**PROBLEM REQUIREMENTS:**
Search the data for the word "parameters" and copy each line that has it.

**RECORDS TO USE:**
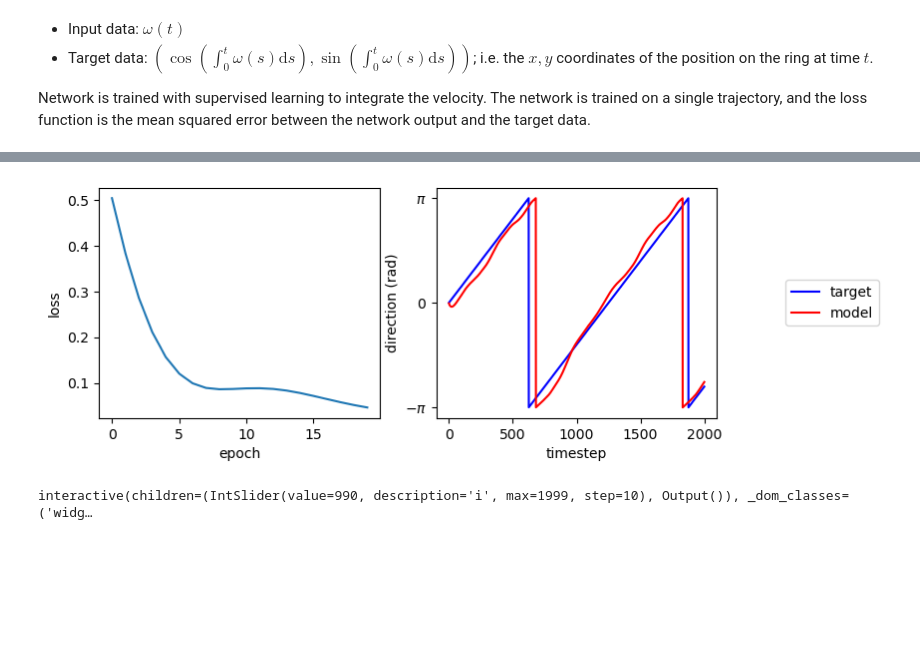
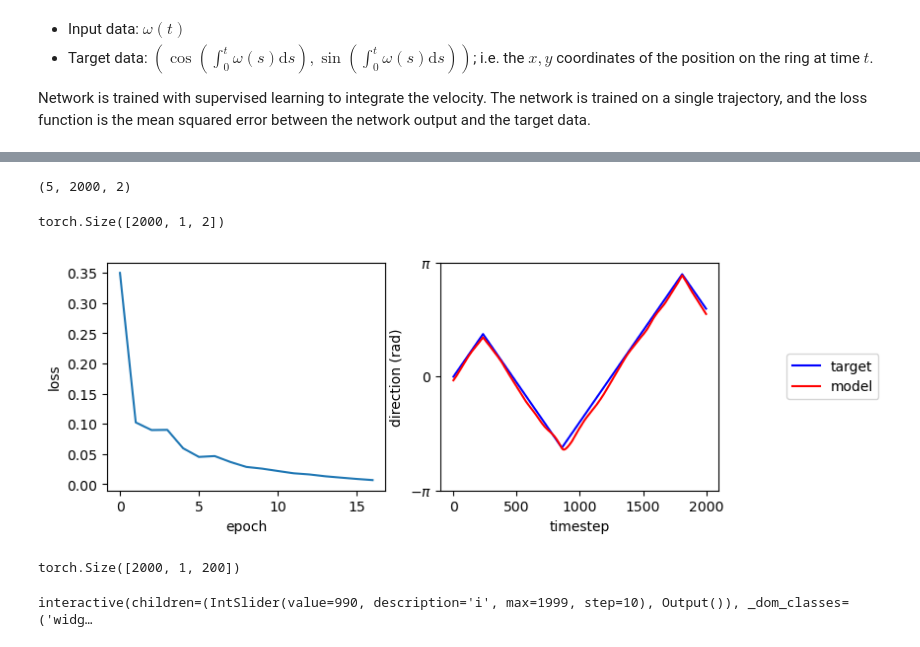
Before and after one commit to alexnegron/modular-dynamics, a Jupyter notebook: notebooks/modular_dynamics_rnn_independent_velocities_experiments.ipynb, the cells around one changed output, grey strips where cells are left out. Saved outputs shown, nothing was run; the diff lists cells and outputs as text; code cells hidden in the pictures; blank space fills up the shorter version.

```diff
--- a/notebooks/modular_dynamics_rnn_independent_velocities_experiments.ipynb
+++ b/notebooks/modular_dynamics_rnn_independent_velocities_experiments.ipynb
@@ -16,5 +18,6 @@ Intel MKL WARNING: Support of Intel(R) Streaming SIMD Extensions 4.2 (Intel(R) S
 # %%
 torch.set_default_tensor_type(torch.DoubleTensor)
-device = 'cuda' if torch.cuda.is_available() else 'cpu'
+# device = 'cuda' if torch.cuda.is_available() else 'cpu'
+device = 'mps' if torch.has_mps else 'cpu'
 print(device)
 # %% [output]
@@ -130,11 +150,12 @@ Network is trained with supervised learning to integrate the velocity. The netwo
 # training data generation
 from tasks.independent_integration_task import generate_dataset
 
-num_samples = 1
+num_samples = 5
 num_trajectories = 1
 num_timesteps = 2000
-num_flips = 5
-omega_process = 'constant'
+num_flips = 3
+# omega_process = 'constant'
+omega_process = 'binary'
 omega_value = 0.5
 dt = .01
 
@@ -186,16 +211,19 @@ print(targets.shape)
 # initialize the network
 
 torch.set_default_tensor_type(torch.DoubleTensor)
-device = 'cuda' if torch.cuda.is_available() else 'cpu'
+# torch.set_default_tensor_type(torch.FloatTensor)
+# device = 'mps' if torch.backends.mps.is_built() else 'cpu'
 print(f'device = {device}')
 
 input_size = inputs.shape[2]
 output_size = targets.shape[2]
+nNeurons=100
+
 
 net = ModRNN(input_size,
              output_size,
              device=device,
-             nNeurons=100,
+             nNeurons=nNeurons,
              nBumps=1,
              length=30,
              gNoiseMag=None,
@@ -217,11 +245,10 @@ criterion = torch.nn.MSELoss()
 learning_rate = 5e-3
 optimizer = torch.optim.Adam(net.parameters(), lr=learning_rate, weight_decay=1e-6)
 num_epochs = 200
-# clip_value = 2 # Define the gradient clip value
+clip_value = 2 # Define the gradient clip value
 
 losses = []
 perfs = []
-nNeurons=100
 hidden_activity = torch.zeros((num_epochs, num_samples, num_timesteps, 2*nNeurons)) # store hidden activity
 
 for epoch in range(num_epochs):
@@ -245,7 +272,7 @@ for epoch in range(num_epochs):
         loss.backward()
 
         # Gradient Clipping step after backpropagation and before optimization step
-        # torch.nn.utils.clip_grad_value_(net.parameters(), clip_value)
+        torch.nn.utils.clip_grad_value_(net.parameters(), clip_value)
 
         optimizer.step()
         running_loss += loss.item()
@@ -281,25 +291,37 @@ KeyboardInterrupt:
+# %%
+targets.shape
+# %% [output]
+(5, 2000, 2)
+# %%
+outputs.shape
+# %% [output]
+torch.Size([2000, 1, 2])
 # %%
 fig, ax = plt.subplots(1, 2, figsize=(8, 3))
 targets_to_plot = targets[0, :, :]
 x = torch.Tensor(inputs[0, :, :]).unsqueeze(1)
 
 # forward pass
-outputs, _ = net(x)
+outputs, acts = net(x)
 output_arr = outputs.detach().cpu().numpy()
 
 ax[0].plot(losses)
 ax[0].set_xlabel('epoch')
 ax[0].set_ylabel('loss') # set y label
 
 ax[1].plot(range(targets.shape[1]), np.arctan2(targets[0, :, 1], targets[0, :, 0]), label='target', color='blue')
 ax[1].plot(range(targets.shape[1]), np.arctan2(output_arr.squeeze(1)[:, 1], output_arr.squeeze(1)[:, 0]), label='model', color='red')
 ax[1].set_xlabel('timestep') # set x label
 ax[1].set_ylabel('direction (rad)') # set y label
 ax[1].set_yticks(np.linspace(-np.pi, np.pi, 3), [r'$-\pi$', r'$0$', r'$\pi$'])
 ax[1].legend(loc='center right', bbox_to_anchor=(1.6, 0.5))
 plt.show()
 # %% [output]
-[figure, old version]
+[figure, new version]
+# %%
+acts.shape
+# %% [output]
+torch.Size([2000, 1, 200])
 # %%
 import numpy as np
 import matplotlib.pyplot as plt
```
Also changed, not shown: parts of 22 cells of this notebook, 2 other files.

**PROBLEM SOLUTION:**
 optimizer = torch.optim.Adam(net.parameters(), lr=learning_rate, weight_decay=1e-6)
-        # torch.nn.utils.clip_grad_value_(net.parameters(), clip_value)
+        torch.nn.utils.clip_grad_value_(net.parameters(), clip_value)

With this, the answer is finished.